An image of an Android phone over a book, with the Maps app open

Google Maps launches more accurate indicators for crowded transit.
Photo: Florence Ion / Gizmodo

The world is slowly opening up. You may want to find yourself using public transportation for the first time in ages and trying to figure out how to get around. Some useful new Google Maps features can help all of us navigate through this time, both literally and figuratively.

For people who find themselves back on a bus or train, Google expands its predictions for transit massage. The company now works with more than 10,000 transit agencies in over 100 countries to give you real-time predictions about how many seats there are on the train. Maps will tell you if there are open seats or none at all to help you get a better idea of ​​when to hop on a ride. In New York and Sydney, Google is even trying the ability to see live audience data down to each transit car.

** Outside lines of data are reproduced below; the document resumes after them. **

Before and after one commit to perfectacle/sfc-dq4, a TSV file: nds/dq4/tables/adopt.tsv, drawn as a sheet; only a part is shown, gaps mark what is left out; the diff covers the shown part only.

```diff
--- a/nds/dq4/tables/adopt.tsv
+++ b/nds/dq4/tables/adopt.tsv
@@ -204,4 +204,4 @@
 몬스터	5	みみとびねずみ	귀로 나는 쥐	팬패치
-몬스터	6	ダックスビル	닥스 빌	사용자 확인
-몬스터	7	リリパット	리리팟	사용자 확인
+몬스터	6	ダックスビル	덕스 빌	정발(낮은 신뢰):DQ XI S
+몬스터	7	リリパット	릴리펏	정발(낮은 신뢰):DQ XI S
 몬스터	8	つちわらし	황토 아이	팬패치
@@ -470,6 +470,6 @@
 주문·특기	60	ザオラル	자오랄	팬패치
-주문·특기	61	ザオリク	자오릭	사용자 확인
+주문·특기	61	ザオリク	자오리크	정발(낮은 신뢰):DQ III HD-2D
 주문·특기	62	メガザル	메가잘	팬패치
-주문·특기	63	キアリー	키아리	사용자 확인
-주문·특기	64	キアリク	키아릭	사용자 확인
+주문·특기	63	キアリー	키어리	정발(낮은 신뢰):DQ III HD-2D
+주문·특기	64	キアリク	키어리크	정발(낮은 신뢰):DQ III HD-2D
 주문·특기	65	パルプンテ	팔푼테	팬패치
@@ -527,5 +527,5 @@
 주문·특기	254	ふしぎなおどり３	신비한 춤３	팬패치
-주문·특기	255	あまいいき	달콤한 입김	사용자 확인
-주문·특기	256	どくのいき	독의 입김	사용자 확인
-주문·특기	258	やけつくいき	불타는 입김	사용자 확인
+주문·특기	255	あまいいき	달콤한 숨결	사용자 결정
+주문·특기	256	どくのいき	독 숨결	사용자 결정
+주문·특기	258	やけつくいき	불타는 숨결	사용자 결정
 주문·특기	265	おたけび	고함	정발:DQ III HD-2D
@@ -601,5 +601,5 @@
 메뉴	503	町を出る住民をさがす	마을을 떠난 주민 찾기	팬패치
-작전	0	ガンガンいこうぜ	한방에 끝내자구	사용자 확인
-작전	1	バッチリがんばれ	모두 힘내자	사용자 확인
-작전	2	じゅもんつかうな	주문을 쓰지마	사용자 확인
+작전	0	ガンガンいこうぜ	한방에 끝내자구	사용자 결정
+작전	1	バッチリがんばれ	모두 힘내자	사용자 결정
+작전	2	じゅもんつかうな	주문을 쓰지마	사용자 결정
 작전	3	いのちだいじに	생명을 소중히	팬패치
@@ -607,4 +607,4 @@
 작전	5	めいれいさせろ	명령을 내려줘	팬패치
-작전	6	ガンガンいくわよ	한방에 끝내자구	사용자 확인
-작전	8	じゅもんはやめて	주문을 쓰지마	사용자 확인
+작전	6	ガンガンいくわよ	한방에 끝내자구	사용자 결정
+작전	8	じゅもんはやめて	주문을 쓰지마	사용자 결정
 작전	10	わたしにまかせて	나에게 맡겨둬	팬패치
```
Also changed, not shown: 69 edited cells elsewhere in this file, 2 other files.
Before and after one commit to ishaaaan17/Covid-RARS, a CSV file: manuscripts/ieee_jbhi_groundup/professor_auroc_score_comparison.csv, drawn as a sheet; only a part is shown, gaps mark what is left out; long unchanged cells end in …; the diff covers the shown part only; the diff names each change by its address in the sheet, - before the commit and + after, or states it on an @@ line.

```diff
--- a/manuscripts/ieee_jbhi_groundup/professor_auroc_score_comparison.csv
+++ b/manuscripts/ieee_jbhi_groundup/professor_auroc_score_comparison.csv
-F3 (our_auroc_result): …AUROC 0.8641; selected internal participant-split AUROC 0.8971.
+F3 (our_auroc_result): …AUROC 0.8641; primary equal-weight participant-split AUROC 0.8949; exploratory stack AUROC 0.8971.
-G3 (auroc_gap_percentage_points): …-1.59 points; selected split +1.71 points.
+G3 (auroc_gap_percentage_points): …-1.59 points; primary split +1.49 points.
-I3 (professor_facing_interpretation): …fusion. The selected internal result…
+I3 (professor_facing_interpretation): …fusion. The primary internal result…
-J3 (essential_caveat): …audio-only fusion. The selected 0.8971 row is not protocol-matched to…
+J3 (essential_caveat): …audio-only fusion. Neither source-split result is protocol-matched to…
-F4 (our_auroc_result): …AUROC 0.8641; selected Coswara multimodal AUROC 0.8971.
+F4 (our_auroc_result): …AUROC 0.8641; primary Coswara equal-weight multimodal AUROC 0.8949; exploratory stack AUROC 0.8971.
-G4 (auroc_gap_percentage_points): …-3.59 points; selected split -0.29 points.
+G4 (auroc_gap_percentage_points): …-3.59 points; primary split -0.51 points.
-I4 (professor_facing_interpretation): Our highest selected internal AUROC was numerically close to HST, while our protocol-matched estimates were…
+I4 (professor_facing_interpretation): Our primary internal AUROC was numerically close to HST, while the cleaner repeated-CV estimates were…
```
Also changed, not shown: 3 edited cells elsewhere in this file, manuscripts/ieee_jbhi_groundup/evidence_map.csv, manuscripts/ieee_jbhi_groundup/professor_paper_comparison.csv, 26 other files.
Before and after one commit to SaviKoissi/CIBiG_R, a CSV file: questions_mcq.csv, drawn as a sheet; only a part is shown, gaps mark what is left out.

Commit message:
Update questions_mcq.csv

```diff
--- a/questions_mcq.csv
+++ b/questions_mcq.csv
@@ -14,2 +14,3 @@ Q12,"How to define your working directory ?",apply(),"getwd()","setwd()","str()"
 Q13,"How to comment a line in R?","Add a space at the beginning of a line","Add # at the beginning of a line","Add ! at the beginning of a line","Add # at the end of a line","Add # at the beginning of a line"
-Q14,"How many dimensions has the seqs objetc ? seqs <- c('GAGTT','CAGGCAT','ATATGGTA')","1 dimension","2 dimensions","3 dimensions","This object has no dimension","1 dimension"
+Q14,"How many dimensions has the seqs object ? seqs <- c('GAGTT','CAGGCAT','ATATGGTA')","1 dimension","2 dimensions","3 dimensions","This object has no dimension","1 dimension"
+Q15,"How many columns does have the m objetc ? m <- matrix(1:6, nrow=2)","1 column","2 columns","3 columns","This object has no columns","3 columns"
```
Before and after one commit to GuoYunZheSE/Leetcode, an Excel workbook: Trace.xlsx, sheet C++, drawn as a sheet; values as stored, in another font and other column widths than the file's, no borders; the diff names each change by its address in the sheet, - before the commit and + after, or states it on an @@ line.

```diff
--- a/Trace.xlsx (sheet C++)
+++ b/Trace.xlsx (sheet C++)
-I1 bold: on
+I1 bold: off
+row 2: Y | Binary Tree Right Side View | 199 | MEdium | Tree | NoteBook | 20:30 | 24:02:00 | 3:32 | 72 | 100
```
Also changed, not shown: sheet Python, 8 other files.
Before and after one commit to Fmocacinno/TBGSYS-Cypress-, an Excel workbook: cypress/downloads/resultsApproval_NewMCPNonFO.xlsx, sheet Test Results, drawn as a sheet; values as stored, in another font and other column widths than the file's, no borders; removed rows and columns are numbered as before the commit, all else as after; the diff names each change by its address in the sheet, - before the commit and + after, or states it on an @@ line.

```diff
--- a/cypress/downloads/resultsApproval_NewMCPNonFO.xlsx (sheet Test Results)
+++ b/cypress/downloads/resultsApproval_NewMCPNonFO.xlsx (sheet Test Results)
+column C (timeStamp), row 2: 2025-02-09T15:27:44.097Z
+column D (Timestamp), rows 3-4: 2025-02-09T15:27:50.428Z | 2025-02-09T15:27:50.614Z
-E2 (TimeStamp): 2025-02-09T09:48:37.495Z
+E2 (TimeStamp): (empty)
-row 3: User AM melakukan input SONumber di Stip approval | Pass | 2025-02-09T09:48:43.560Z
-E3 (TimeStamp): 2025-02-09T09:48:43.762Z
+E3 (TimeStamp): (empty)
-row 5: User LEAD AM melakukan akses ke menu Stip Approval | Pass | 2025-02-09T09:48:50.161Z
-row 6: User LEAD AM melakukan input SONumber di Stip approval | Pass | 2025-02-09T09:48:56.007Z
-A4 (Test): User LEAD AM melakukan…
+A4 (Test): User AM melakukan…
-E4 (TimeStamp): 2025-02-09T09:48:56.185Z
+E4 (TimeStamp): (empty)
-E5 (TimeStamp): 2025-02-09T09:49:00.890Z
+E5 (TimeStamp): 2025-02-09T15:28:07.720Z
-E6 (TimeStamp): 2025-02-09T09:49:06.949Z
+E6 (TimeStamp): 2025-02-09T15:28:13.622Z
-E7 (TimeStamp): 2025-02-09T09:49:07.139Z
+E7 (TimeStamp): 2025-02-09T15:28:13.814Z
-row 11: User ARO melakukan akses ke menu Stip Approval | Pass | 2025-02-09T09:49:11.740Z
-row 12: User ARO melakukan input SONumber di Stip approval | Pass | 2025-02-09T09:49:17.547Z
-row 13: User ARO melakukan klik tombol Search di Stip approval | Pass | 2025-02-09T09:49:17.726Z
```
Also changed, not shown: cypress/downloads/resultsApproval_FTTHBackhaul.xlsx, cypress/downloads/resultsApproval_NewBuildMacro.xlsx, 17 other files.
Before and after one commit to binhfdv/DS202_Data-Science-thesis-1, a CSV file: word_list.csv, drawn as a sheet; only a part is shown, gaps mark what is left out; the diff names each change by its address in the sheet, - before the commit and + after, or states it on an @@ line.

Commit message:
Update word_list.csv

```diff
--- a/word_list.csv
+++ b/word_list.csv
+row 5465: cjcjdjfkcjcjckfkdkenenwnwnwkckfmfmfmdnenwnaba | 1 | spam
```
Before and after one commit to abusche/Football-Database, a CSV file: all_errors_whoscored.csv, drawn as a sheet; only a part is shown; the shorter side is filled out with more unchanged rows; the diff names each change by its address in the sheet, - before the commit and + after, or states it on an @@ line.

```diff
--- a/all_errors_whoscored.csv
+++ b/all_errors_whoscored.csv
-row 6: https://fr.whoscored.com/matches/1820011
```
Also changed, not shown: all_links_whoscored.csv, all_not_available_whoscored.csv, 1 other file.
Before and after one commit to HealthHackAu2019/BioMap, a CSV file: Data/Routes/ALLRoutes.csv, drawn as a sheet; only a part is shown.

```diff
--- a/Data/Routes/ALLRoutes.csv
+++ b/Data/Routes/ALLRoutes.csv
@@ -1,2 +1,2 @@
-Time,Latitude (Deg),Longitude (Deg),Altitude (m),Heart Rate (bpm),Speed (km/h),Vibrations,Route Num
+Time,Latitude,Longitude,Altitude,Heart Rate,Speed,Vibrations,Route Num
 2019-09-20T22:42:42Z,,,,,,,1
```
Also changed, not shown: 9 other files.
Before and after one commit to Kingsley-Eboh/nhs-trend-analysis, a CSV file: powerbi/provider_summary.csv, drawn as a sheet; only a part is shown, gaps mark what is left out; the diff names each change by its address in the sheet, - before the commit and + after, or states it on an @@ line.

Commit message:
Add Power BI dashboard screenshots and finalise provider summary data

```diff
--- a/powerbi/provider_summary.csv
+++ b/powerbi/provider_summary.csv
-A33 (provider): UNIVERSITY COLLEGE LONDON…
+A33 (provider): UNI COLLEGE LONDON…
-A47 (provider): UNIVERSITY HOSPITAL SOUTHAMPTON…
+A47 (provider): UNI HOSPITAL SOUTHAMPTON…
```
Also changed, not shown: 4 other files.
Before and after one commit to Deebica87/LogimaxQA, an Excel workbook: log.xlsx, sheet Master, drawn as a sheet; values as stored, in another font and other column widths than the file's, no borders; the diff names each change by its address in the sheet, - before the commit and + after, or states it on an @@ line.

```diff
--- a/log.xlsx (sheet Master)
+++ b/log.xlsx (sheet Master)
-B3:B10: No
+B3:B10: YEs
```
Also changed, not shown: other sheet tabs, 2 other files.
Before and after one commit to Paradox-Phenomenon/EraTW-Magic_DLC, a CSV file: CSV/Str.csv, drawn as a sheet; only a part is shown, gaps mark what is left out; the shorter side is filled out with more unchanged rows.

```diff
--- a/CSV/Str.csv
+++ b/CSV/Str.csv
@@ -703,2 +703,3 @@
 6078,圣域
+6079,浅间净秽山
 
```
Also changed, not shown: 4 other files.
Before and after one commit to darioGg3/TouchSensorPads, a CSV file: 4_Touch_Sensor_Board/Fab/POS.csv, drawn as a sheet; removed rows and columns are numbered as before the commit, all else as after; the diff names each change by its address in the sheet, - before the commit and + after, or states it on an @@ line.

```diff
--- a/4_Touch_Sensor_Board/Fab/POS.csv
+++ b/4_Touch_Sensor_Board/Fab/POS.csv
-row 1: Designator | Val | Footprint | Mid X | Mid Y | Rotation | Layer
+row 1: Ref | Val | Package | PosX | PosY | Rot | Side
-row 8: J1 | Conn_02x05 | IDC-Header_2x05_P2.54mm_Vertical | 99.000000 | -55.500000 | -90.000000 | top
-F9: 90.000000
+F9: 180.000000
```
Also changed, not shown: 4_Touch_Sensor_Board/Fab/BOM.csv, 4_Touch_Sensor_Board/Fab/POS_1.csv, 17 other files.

You know you have the option if you see a colored “Live” indicator, along with whether the line you are taking is “busier than usual” or “not too busy.” For trains, you even see numbers that indicate which train cars are least populated.

A screenshot of the Google Crowded Feature feature

Google Maps provides accurate charts for crowded transit lines.
Picture: Google

While on that train, you may be wondering what it is you are doing with your life. There’s a new feature to handle that too, called Timeline Insights. Google Maps collects what you’ve done with your life and where you’ve gone, provided you turn on location history. Maps will track how often you shop or eat out, and whether you drive, fly, walk or bike to get there. The feature is available in the Timeline tab, which is available behind your profile picture in the Google Maps app.

When a friend asks you for suggestions based on a trip you took somewhere in pre-pandemic life, you can scroll through the timeline and tap Trips to check where you ate and the monuments you passed. Turn on the option to select them all, then add them to their own list and export the itinerary to a friend. And if you later get sneaked out of it, you can scrub the data completely with Google automatic deletion controls.

Finally, while eating safely around the city this summer, Google encourages you to provide useful information. Once you have written a review, Maps will ask you more questions, such as price ranges and whether you ordered takeaway or delivery.

The new features are now being rolled out to Google Maps on both Android and iOS.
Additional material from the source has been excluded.